So what: While it's likely that bluebird's stock was simply caught up in January's biotech meltdown, shares did fall drastically after the company released its J.P. Morgan Healthcare conference slides early, causing traders to panic. What caught the market off guard was that bluebird said that it wouldn't be providing a midyear clinical update on LentiGlobin BB305, its lead product candidate, until the next American Society of Hematology meeting in November. In each of the past two years, management shared a clinical update with investors in June, so the news of an additional five months of radio silence worried the market.
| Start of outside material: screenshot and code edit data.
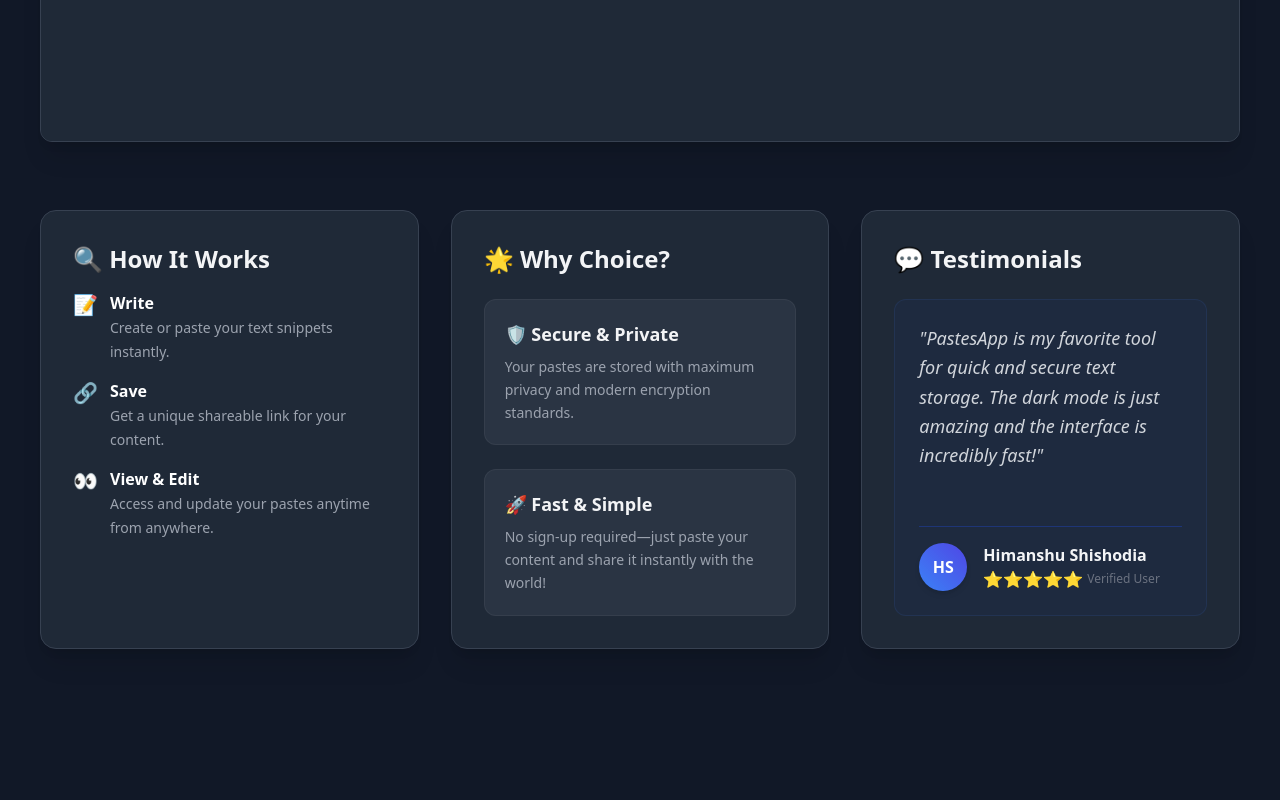
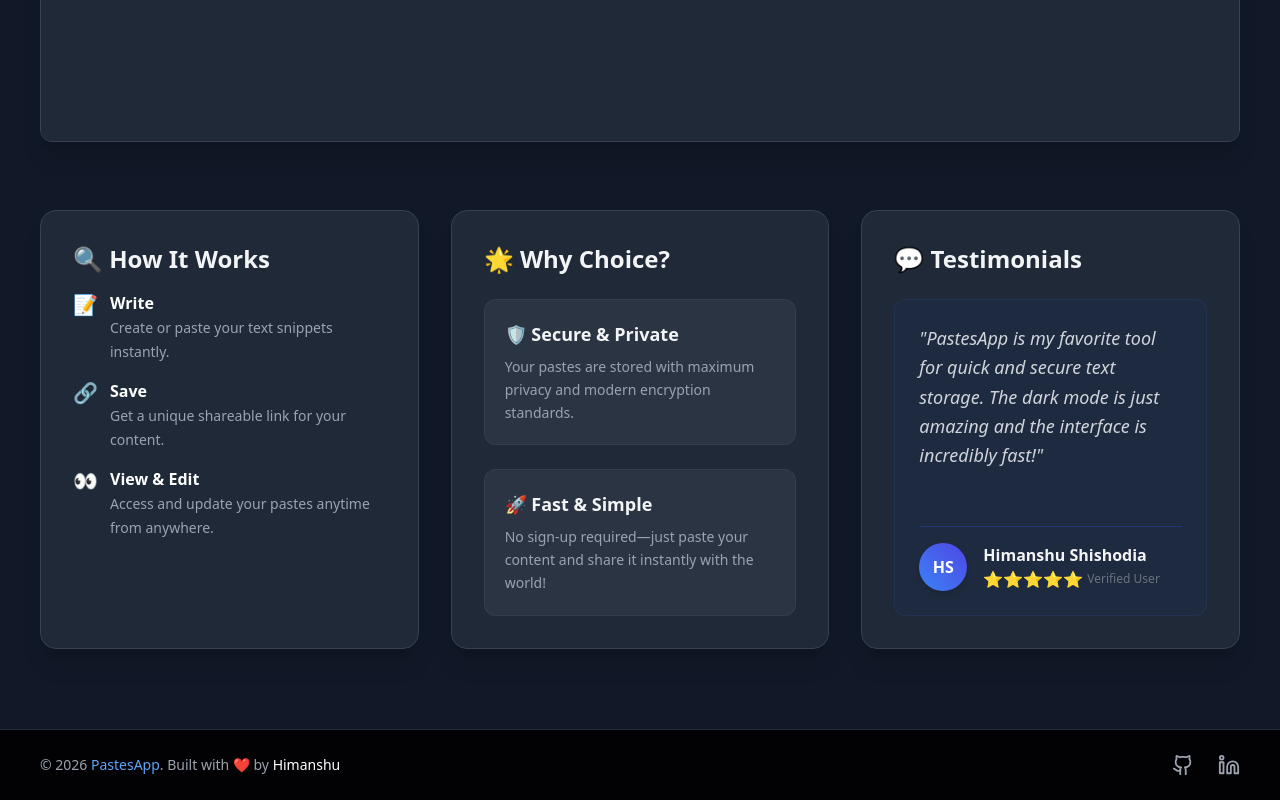
Before and after one commit to Himanshu111001/PasteApp-React, a React (Vite) app: page / in a window 1280 px wide. Shown: the part 541-1341 px from the top of the page. Before the commit the page ends 1270 px from the top, so only its background shows below. Built offline with nearby package versions, Linux system fonts and the light colour scheme.

Commit message:
feat: added a modern clean footer with developer info and social links

```diff
--- a/src/App.jsx
+++ b/src/App.jsx
@@ -3,33 +3,43 @@
 import Paste from "./components/Paste";
 import ViewPaste from "./components/ViewPaste";
 import Navbar from "./components/Navbar";
+import Footer from "./components/Footer";
 import { Analytics } from "@vercel/analytics/react";
 
 const router = createBrowserRouter([
   {
     path: "/",
     element: (
-      <div className="w-full h-full flex flex-col">
+      <div className="w-full min-h-screen flex flex-col bg-white dark:bg-gray-900 transition-colors duration-300">
         <Navbar />
-        <Home />
+        <div className="flex-grow flex flex-col">
+          <Home />
+        </div>
+        <Footer />
       </div>
     ),
   },
   {
     path: "/pastes",
     element: (
-      <div className="w-full h-full flex flex-col">
+      <div className="w-full min-h-screen flex flex-col bg-white dark:bg-gray-900 transition-colors duration-300">
         <Navbar />
-        <Paste />
+        <div className="flex-grow flex flex-col">
+          <Paste />
+        </div>
+        <Footer />
       </div>
     ),
   },
   {
     path: "/pastes/:id",
     element: (
-      <div className="w-full h-full flex flex-col">
+      <div className="w-full min-h-screen flex flex-col bg-white dark:bg-gray-900 transition-colors duration-300">
         <Navbar />
-        <ViewPaste />
+        <div className="flex-grow flex flex-col">
+          <ViewPaste />
+        </div>
+        <Footer />
       </div>
     ),
   },
--- /dev/null
+++ b/src/components/Footer.jsx
@@ -0,0 +1,40 @@
+import { Github, Linkedin } from "lucide-react";
+import React from "react";
+
+const Footer = () => {
+    return (
+        <footer className="w-full bg-gray-800 dark:bg-black/90 py-6 mt-auto border-t border-gray-700 dark:border-gray-800 transition-colors duration-300">
+            <div className="max-w-[1200px] mx-auto px-5 lg:px-0 flex flex-col md:flex-row justify-between items-center gap-y-4">
+                {/* Left Side: Developer Name */}
+                <div className="text-gray-300 dark:text-gray-400 text-sm font-medium">
+                    © {new Date().getFullYear()} <span className="text-blue-500 dark:text-blue-400">PastesApp</span>.
+                    Built with ❤️ by <span className="text-white">Himanshu</span>
+                </div>
+
+                {/* Right Side: Social Links */}
+                <div className="flex items-center gap-x-6">
+                    <a
+                        href="https://github.com/Himanshu111001"
+                        target="_blank"
+                        rel="noopener noreferrer"
+                        className="text-gray-400 hover:text-white transition-colors duration-200"
+                        aria-label="GitHub"
+                    >
+                        <Github size={22} />
+                    </a>
+                    <a
+                        href="https://www.linkedin.com/in/himanshu-shishodiaa/"
+                        target="_blank"
+                        rel="noopener noreferrer"
+                        className="text-gray-400 hover:text-blue-500 transition-colors duration-200"
+                        aria-label="LinkedIn"
+                    >
+                        <Linkedin size={22} />
+                    </a>
+                </div>
+            </div>
+        </footer>
+    );
+};
+
+export default Footer;
```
Bluebird's CEO Nick Leschly later explained that the LentiGlobin trials are now testing the therapy's durability, so the company felt that it didn't make sense to share new data until it was complete. On hearing his explanation, shares partially recovered.
Now what: The market has been steamrolling both bluebird bio and Bellicum Pharmaceuticals stocks for several months now. Shares of each are down more than 60% from their summertime highs.
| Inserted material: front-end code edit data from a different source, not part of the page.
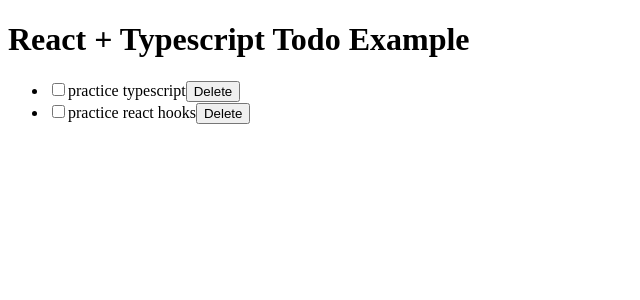
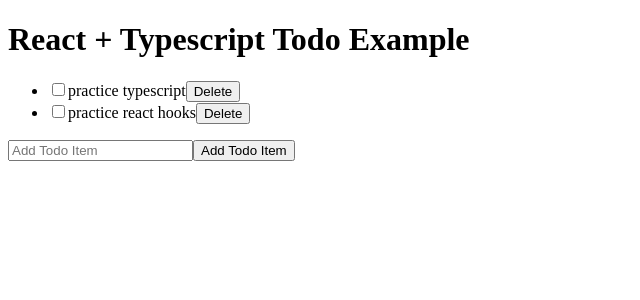
Before and after one commit to merlinv12/react-ts-todo-sample, a React (Create React App) app: page / in a window 1280 px wide. Shown: the top 300 px of the page, without its empty margins (0-640 px from the left). Built offline with nearby package versions, Linux system fonts and the light colour scheme.

Commit message:
Form to add new items

```diff
--- a/src/App.tsx
+++ b/src/App.tsx
@@ -1,5 +1,6 @@
 import React from 'react';
 import { TodoList } from './components/TodoList';
+import { TodoAdd } from './components/TodoAdd';
 import { TodosContextProvider } from './contexts/TodosContext';
 
 const App = () => (
@@ -7,6 +8,7 @@
     <h1>React + Typescript Todo Example</h1>
     <TodosContextProvider>
       <TodoList />
+      <TodoAdd />
     </TodosContextProvider>
   </div>
 )
--- /dev/null
+++ b/src/components/TodoAdd.tsx
@@ -0,0 +1,28 @@
+import React, { useContext, useState } from 'react';
+import { TodosContext } from '../contexts/TodosContext';
+
+
+export const TodoAdd: React.FC = () => {
+    const [description, setDescription] = useState('')
+    const { dispatch } = useContext(TodosContext);
+
+    const addTodoItem = (e: React.FormEvent) => {
+        e.preventDefault()
+        // Input validation function for inputs
+        if ( description !== ''){
+            dispatch({ type: "ADD", description: description})
+            setDescription('');
+        }
+    }
+
+    return (
+        <form onSubmit={addTodoItem}>
+            <input
+                value={description}
+                onChange={ (e) => setDescription(e.target.value)}
+                placeholder="Add Todo Item"
+            />
+            <button>Add Todo Item</button>
+        </form>
+    )
+}
```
Like bluebird, Bellicum Pharmaceuticals has a product candidate called BXP-501 that's being researched as a potential treatment for beta-thalessmia, and since the company is also firmly in the clinical stage, its stock often trades in tandem with bluebird's.
One could argue that the drubbing to bluebird's shares has been appropriate. During its last clinical update on LentiGlobin BB305, new data showed that it might not be the cure many investors were assuming it would be. The updated information showed that LentiGlobin might only be an effective treatment for patients with milder cases of beta-thalassemia as opposed to an outright cure regardless of severity, causing investors to believe that its market potential might be more limited.
While that theory might be true over time, investors should remember that bluebird currently has plenty of cash to fund itself in 2018, so it has plenty of time to continue advancing LentiGlobin down the clinical pathway. Holding tight until we get updated information on LentiGlobin in November is likely to be the best move for now.